"I feel that this is right for me,
I know that this is wrong."
No teacher, preacher, parent, friend
Or wise man can decide
What's right for you - just listen to
The voice that speaks inside.

-Shel Silverstein

Tuesday, October 5, 2010

Why? Part II

I have been thinking about it, and I have a few more "why's" to mention. Almost as strong as my excitement and enthusiasm for homeschooling is my distaste for the public school system. Both my husband and I agree that we are less than impressed with the public school educations we received. I remember finding most of my classes boring, tedious, and unchallenging. My younger brother, on the other hand, found it extremely challenging - he just couldn't physically sit still and focus - a problem that is often remedied nowadays with medication, but which I believe could also be remedied by just letting the poor kid MOVE throughout the day. I have read lots of stories of mothers who struggled to get their kids to sit still and listen, and then one day tried just letting them run around while being read to, and amazingly the kids were better able to answer questions about what they heard. They were actually able to focus and absorb the information better because their attention wasn't consumed by trying to be still. Having the flexibility to pick and choose tools and methods that will match my kids' individual learning styles, and allowing them the freedom to learn in whatever way is natural for them, was a very strong factor in my decision to homeschool.

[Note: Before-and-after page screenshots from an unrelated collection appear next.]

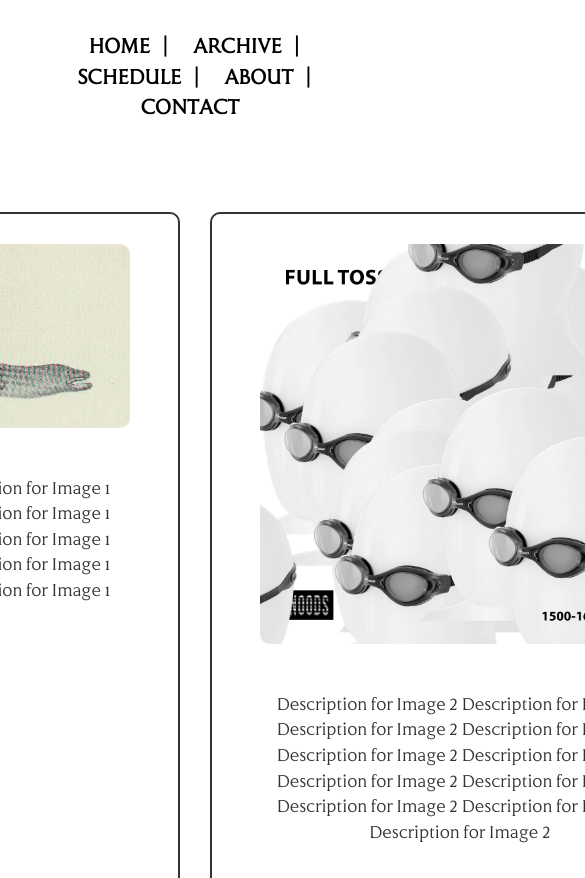
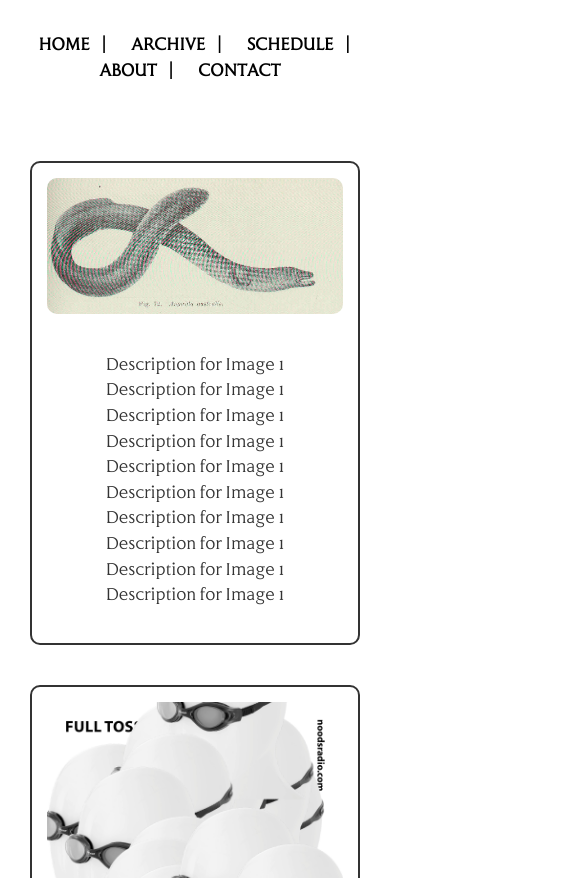
Before and after one commit to geowilso/eels, a website: page archive.html in a window 390 px wide. Shown: the top 878 px of the page, 585 px wide, since content can reach past the window. Drawn offline with Linux system fonts and the light colour scheme.

Commit message:
attempt to make phone friendly

```diff
--- a/style.css
+++ b/style.css
@@ -46,7 +46,7 @@ header h1 {
 /* Navigation Styling */
 nav {
     margin-top: 1rem;
-	margin-bottom: 2rem;
+    margin-bottom: 2rem;
 }
 
 nav ul {
@@ -82,8 +82,8 @@ footer {
     background-color: #f4f4f4;
     padding: 1rem 0;
     text-align: center;
-	position: relative;
-	width: 100%;
+    position: relative;
+    width: 100%;
 }
 
 footer ul {
@@ -148,22 +148,15 @@ main {
     object-fit: cover;
 }
 
-
 /* Gallery Styling */
-
-
-
 .gallery-container {
     display: grid;
-	justify-content: center;
-    grid-template-columns: repeat(2, 500px); /* Two columns */
-    column-gap: 30px; /* Reduced space between columns */
-	gap: 30px;
-    padding: 20px 0; /* Padding for top and bottom */
-	margin: 0 auto;
-	background-color: transparent;
-
-
+    justify-content: center;
+    grid-template-columns: repeat(2, 1fr); /* Two columns */
+    column-gap: 40px; /* Space between columns */
+    row-gap: 40px; /* Space between rows */
+    padding: 60px; /* Padding for top and bottom */
+    margin: 0 auto;
 }
 
 .gallery-item {
@@ -172,27 +165,46 @@ main {
     align-items: center; /* Center align items */
     text-align: center; /* Center the text under images */
     background-color: transparent; /* Light background color for visibility */
-    padding: 10px; /* Optional padding */
-	border: 2px solid #333;
-	border-radius: 10px;
-	padding: 30px
+    padding: 20px; /* Padding around gallery items */
+    border: 2px solid #333; /* Outline for gallery items */
+    border-radius: 10px; /* Rounded corners */
 }
 
+/* Ensure images fit and maintain aspect ratio */
 .gallery-item img {
     width: 100%;
-    max-width: 400px; /* Ensures consistent size */
-    height: auto;
-    border-radius: 10px; /* Add rounded corners to images */
-    transition: transform 0.3s ease; /* Smooth hover transition */
-}
-
-.gallery-item img:hover {
-    transform: scale(1.05); /* Zoom effect on hover */
+    height: auto; /* Maintain aspect ratio */
+    border-radius: 10px; /* Rounded corners */
+    transition: none; /* Remove hover transition effect */
 }
 
 .gallery-item p {
     margin-top: 10px; /* Space above the text */
     font-size: 1rem; /* Text size */
     color: #333; /* Text color */
-	padding: 30px
+	padding: 20px;
 }
+
+/* Responsive adjustments for mobile */
+@media (max-width: 600px) {
+    header h1 {
+        font-size: 3rem; /* Smaller font size for mobile */
+    }
+
+    .gallery-container {
+        grid-template-columns: 1fr; /* Change to one column on small screens */
+        padding: 10px; /* Adjust padding for mobile */
+    }
+
+    .gallery-item {
+        padding: 15px; /* Adjust padding for mobile items */
+    }
+
+    .gallery-item img {
+        max-width: 100%; /* Ensure images fit within their container */
+    }
+
+    nav ul li {
+        font-size: 1rem; /* Smaller font size for mobile navigation */
+    }
+}
```
Also changed, not shown: index.html (+1 -15 lines).
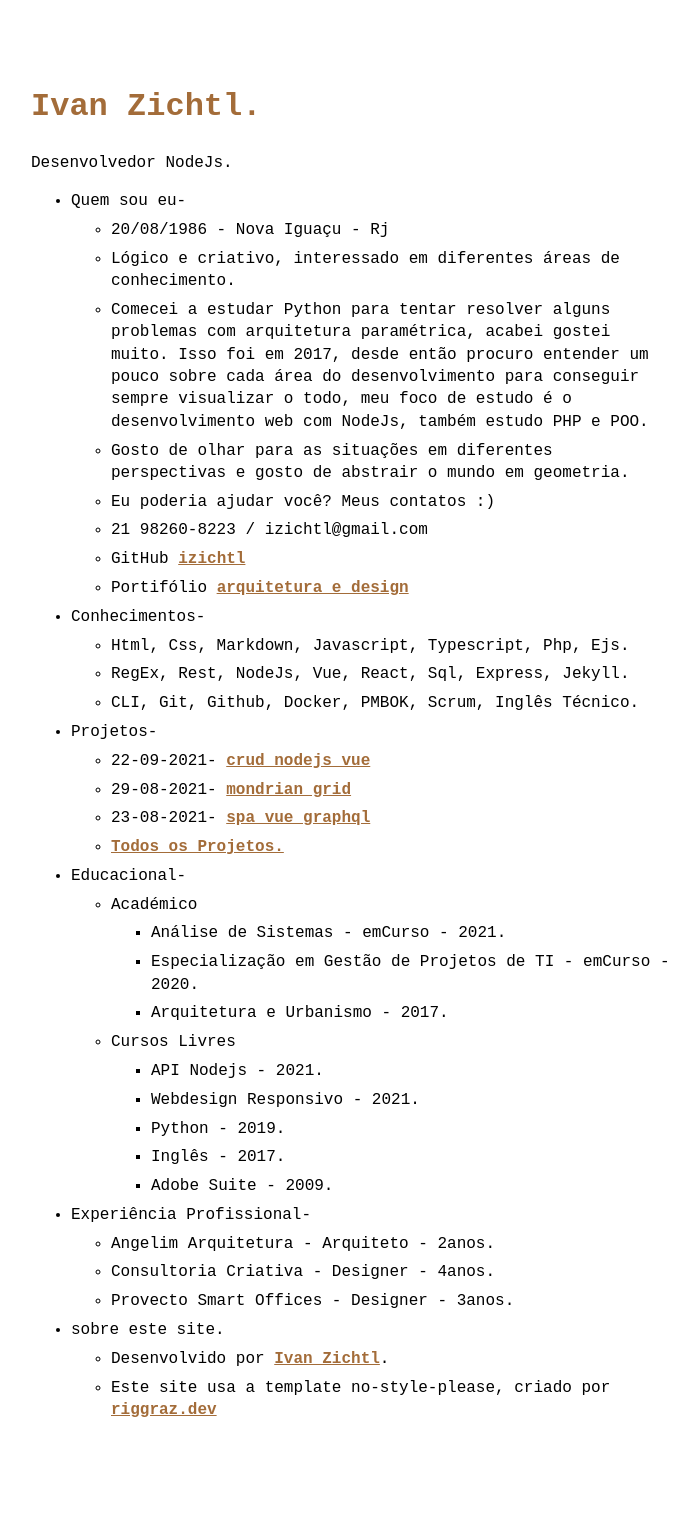
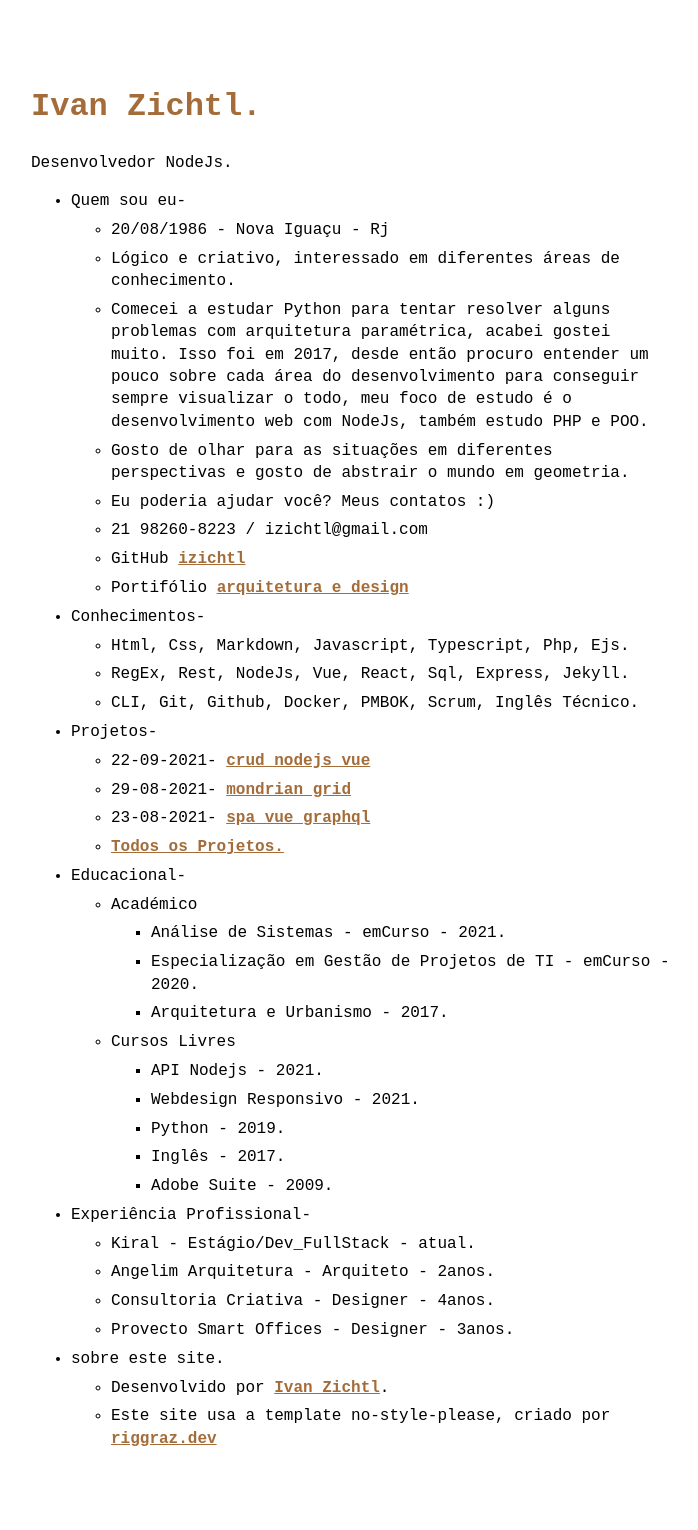
Before and after one commit to izichtl/quemsoueu, a Jekyll site: the page built from index.md, in a window 1280 px wide. Shown: the whole page, without its empty margins (289-987 px from the left). Built offline with Jekyll 4.4.1, drawn with Linux system fonts in a browser that asks for light colours; before the commit the page ends 1501 px from its top, so only the background shows below that.

Commit message:
nova entrada

```diff
--- a/_data/menu.yml
+++ b/_data/menu.yml
@@ -42,6 +42,7 @@ entries:
           - title: Adobe Suite - 2009.
   - title: Experiência Profissional-
     entries:
+      - title: Kiral - Estágio/Dev_FullStack - atual.
       - title: Angelim Arquitetura - Arquiteto - 2anos.
       - title: Consultoria Criativa - Designer - 4anos.
       - title: Provecto Smart Offices - Designer - 3anos.
```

My problem with the public school system is not with the teachers, but with the framework that they must work within. It's a system that was originally developed to create good, obedient assembly-line workers when the country was becoming industrialized. Not to teach people to think and love learning, but to teach them to respect authority and tolerate drudgery. There is little emphasis on innovation and creativity, rather, it's just a list of things some bureaucrats have decided kids must learn, and exactly when and in what order they should learn it. Little to no deviation is permitted. Teachers are under so much pressure to get their students to perform well on standardized tests, that the tests become the sole focus of everything, with the students cramming in tons of facts to be regurgitated and then quickly forgotten. This is not true learning. Many people are unhappy and frustrated with the current public school system, and it really baffles me when some of them think I'm crazy for deciding to reject it.

And so little of what is learned in school is actually useful in real life. I think kids should be able to function in the world after graduation; to do math, follow a budget, balance a checkbook. I know 18-year-olds who don't know how to cook themselves a meal or do their own laundry. What about acquiring marketable skills, or how to write a resume, or how to act at a job interview? I think the very most important thing a person needs to learn in their education is how to remain curious about the world, how to form questions and then research to find their answers, how to find ways to teach themselves what they need to know. Basically - that learning is not something that ends on graduation day.

I often say that the only thing I took with me from all of high school, that I use every day, is what I learned in 9th grade typing class. Well, that and my love of reading which stemmed from all the books I devoured in my free time. My very favorite school memory is of this sunny windowsill, in the back of the middle-school library, where I would hide out at lunchtime and enjoy some peace and solitude and escape into a good story. I remember actually feeling annoyed when my friends finally discovered my hiding spot, and then kept showing up there to talk to me!

Monday, October 4, 2010

This doesn't really inspire confidence...

I think it's a little sad that simply achieving "adequacy" is exciting enough to merit getting a banner to announce it!

Friday, October 1, 2010

Tonight's dinner table conversation

So today we had our septic tank pumped. Max was fascinated by the great big truck in our driveway, and the whole process - we talked about the plumbing in the house and pipes under the ground and where things go, etc. At dinner, he often likes to share the happenings of his day with Daddy...

Max: "Guess what, Dad?"
Dad: "What?"
Max (very excitedly): "We saw a POOP TRUCK today!"